▶ Exercise instructions: Search the entries for the word "fracaoDototal". Copy every line where it turns up.

Data excerpts:

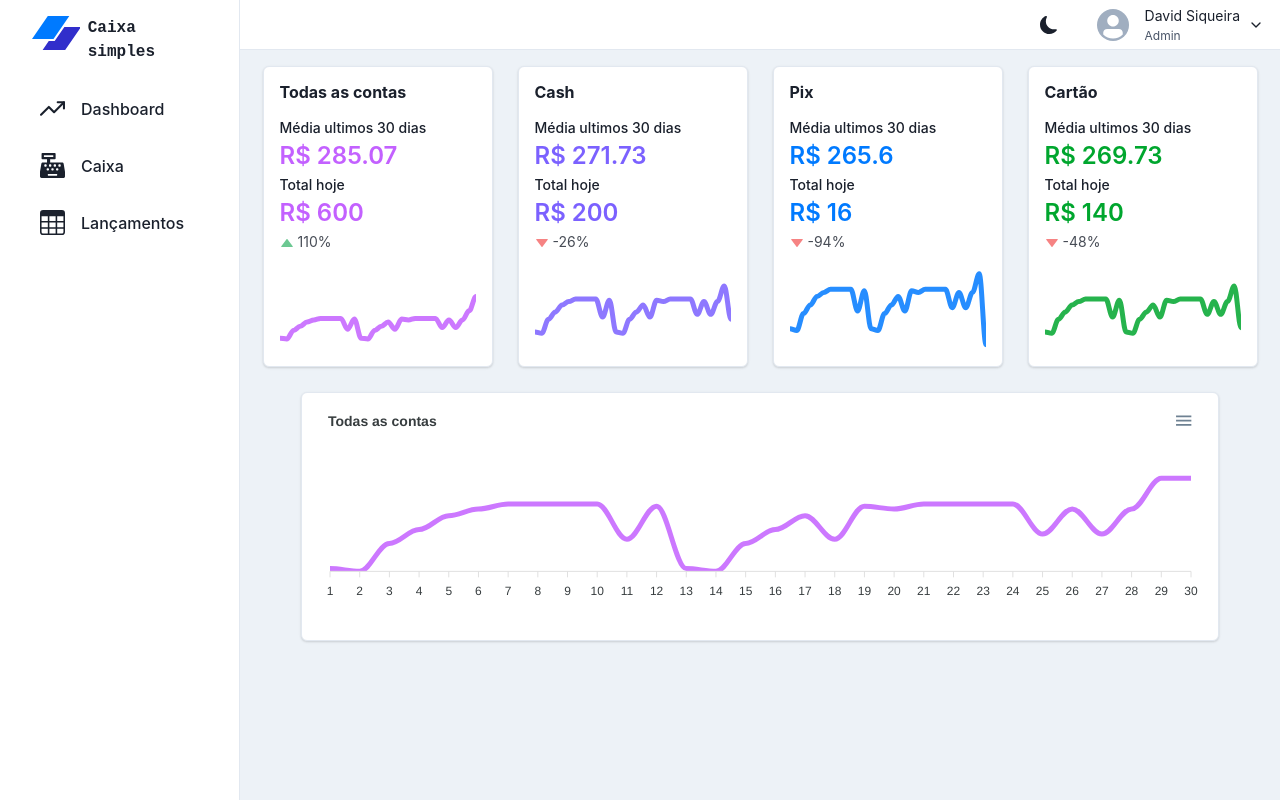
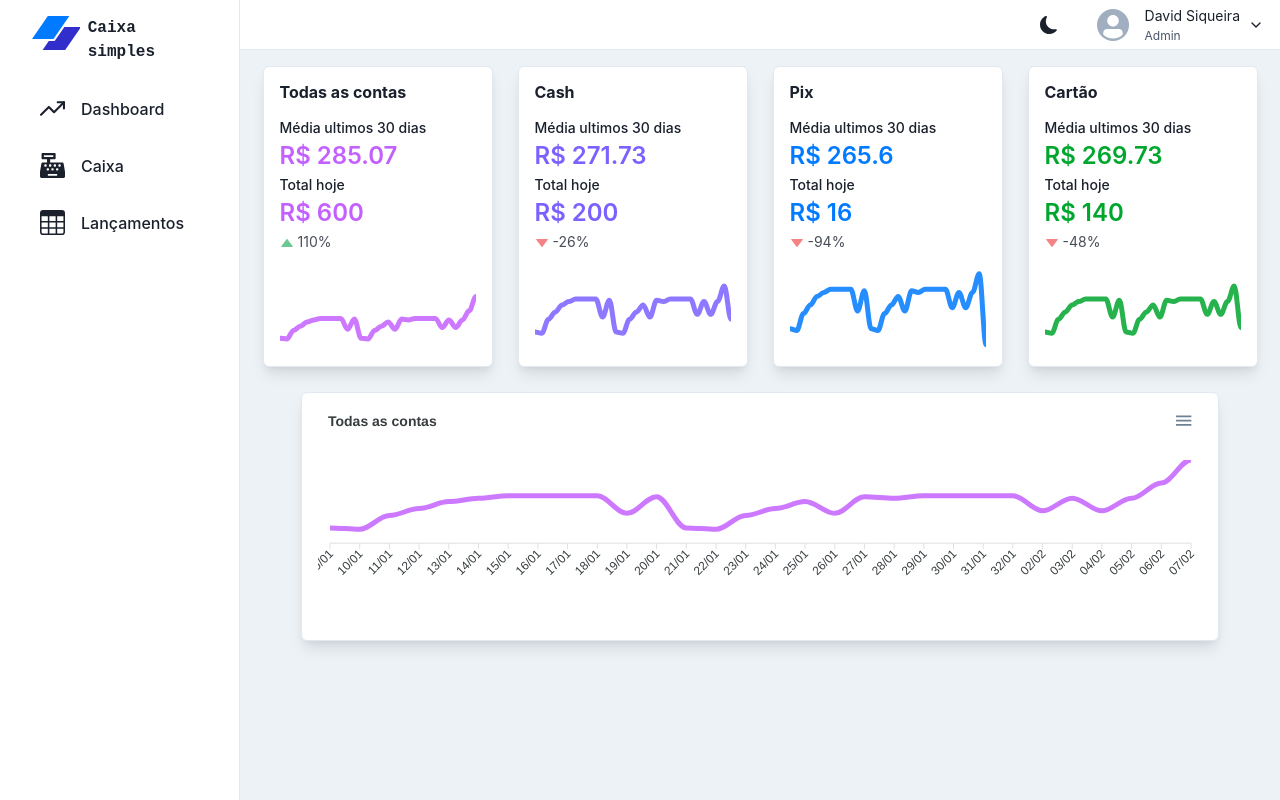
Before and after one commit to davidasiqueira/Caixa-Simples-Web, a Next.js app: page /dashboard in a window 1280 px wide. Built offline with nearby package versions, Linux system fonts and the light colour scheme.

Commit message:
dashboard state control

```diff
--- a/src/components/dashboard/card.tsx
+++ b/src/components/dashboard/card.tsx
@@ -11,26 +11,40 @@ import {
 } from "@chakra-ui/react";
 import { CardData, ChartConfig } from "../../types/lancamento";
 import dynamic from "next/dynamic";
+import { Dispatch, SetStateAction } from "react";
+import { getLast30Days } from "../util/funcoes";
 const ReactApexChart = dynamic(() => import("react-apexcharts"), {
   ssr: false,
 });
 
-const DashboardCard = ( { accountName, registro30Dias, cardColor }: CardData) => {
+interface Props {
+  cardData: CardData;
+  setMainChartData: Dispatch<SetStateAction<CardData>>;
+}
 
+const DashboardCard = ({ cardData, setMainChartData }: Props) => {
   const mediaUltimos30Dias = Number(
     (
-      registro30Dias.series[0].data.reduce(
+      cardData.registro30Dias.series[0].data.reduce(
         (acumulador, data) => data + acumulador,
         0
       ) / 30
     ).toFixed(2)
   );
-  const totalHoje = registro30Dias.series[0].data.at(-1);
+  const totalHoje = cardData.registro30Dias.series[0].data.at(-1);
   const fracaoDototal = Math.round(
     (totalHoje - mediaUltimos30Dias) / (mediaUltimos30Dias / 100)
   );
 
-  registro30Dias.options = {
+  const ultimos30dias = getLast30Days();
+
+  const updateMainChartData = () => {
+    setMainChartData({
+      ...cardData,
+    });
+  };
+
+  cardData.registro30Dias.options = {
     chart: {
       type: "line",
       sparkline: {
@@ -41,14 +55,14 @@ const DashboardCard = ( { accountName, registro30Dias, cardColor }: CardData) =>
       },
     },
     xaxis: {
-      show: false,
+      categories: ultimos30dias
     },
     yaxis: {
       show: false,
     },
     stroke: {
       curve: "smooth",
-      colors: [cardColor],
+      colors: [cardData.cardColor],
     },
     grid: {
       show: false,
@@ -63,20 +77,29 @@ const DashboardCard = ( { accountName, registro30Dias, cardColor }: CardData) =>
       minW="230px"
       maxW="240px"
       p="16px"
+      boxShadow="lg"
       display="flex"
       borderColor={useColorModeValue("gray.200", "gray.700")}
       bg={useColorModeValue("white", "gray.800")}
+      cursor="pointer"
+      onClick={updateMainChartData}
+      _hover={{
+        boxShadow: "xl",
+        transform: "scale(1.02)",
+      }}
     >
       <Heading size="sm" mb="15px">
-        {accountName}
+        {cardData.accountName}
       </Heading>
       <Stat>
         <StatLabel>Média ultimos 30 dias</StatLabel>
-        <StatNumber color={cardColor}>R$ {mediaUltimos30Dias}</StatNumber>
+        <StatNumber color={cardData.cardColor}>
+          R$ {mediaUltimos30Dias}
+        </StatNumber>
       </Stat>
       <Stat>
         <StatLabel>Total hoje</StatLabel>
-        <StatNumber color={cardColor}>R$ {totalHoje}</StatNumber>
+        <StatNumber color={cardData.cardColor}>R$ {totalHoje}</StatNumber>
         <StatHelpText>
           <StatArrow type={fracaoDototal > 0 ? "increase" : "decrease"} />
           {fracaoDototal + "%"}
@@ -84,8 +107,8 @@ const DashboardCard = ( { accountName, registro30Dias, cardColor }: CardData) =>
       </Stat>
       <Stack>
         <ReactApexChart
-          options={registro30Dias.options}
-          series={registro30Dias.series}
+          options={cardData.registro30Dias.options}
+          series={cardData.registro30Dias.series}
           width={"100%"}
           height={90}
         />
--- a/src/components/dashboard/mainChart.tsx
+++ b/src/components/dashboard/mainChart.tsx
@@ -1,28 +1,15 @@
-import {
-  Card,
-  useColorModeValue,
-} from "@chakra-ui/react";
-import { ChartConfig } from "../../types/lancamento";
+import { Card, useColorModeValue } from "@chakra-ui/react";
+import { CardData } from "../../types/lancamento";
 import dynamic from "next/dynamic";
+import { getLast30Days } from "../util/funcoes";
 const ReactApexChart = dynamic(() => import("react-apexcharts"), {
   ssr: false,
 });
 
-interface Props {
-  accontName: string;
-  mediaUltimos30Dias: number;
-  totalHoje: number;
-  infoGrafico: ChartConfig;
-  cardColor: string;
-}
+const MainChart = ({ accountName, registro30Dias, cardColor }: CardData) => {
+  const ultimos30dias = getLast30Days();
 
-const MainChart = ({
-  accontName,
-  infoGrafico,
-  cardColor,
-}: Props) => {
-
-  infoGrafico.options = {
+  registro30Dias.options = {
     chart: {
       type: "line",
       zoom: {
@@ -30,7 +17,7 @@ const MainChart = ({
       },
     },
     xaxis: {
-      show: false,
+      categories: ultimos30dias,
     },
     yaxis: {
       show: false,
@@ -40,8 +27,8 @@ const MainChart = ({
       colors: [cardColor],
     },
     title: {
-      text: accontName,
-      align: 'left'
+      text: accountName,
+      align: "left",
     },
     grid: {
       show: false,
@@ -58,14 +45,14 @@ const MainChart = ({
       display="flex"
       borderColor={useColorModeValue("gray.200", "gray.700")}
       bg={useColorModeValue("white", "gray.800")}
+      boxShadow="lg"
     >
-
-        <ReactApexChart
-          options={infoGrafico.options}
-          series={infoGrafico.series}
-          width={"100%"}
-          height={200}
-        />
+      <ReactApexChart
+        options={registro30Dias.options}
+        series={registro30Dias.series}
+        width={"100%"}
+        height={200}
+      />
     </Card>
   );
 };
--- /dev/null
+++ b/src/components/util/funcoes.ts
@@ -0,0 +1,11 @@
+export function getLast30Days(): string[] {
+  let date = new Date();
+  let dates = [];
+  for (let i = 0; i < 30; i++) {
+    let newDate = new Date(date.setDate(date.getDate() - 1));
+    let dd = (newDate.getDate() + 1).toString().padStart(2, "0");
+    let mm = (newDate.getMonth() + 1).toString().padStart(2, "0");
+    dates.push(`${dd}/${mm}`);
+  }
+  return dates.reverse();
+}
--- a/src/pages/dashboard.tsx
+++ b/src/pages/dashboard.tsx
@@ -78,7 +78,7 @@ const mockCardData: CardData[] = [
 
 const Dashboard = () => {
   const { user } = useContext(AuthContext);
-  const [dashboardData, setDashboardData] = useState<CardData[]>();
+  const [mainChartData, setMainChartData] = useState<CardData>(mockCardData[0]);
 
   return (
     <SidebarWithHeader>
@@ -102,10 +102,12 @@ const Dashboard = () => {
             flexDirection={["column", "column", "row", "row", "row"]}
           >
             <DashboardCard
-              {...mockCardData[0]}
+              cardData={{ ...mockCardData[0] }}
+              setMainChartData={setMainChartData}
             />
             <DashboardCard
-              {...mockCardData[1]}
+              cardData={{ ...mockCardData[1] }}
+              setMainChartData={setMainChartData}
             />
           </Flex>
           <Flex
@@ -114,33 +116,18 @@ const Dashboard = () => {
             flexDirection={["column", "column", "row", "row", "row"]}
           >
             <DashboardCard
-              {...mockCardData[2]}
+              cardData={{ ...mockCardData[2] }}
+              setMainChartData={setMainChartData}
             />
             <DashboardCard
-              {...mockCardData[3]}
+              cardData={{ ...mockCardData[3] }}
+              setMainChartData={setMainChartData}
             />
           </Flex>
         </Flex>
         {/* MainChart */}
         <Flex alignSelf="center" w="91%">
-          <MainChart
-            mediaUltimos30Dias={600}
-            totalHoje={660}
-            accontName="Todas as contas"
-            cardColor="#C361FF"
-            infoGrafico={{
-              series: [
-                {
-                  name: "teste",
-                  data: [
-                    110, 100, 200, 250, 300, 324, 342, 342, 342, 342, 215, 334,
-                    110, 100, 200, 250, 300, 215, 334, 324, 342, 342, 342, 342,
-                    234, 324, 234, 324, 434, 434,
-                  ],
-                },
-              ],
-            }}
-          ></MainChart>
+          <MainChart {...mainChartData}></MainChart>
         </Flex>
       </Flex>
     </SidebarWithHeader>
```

▶ Your response:
   const fracaoDototal = Math.round(
           <StatArrow type={fracaoDototal > 0 ? "increase" : "decrease"} />
           {fracaoDototal + "%"}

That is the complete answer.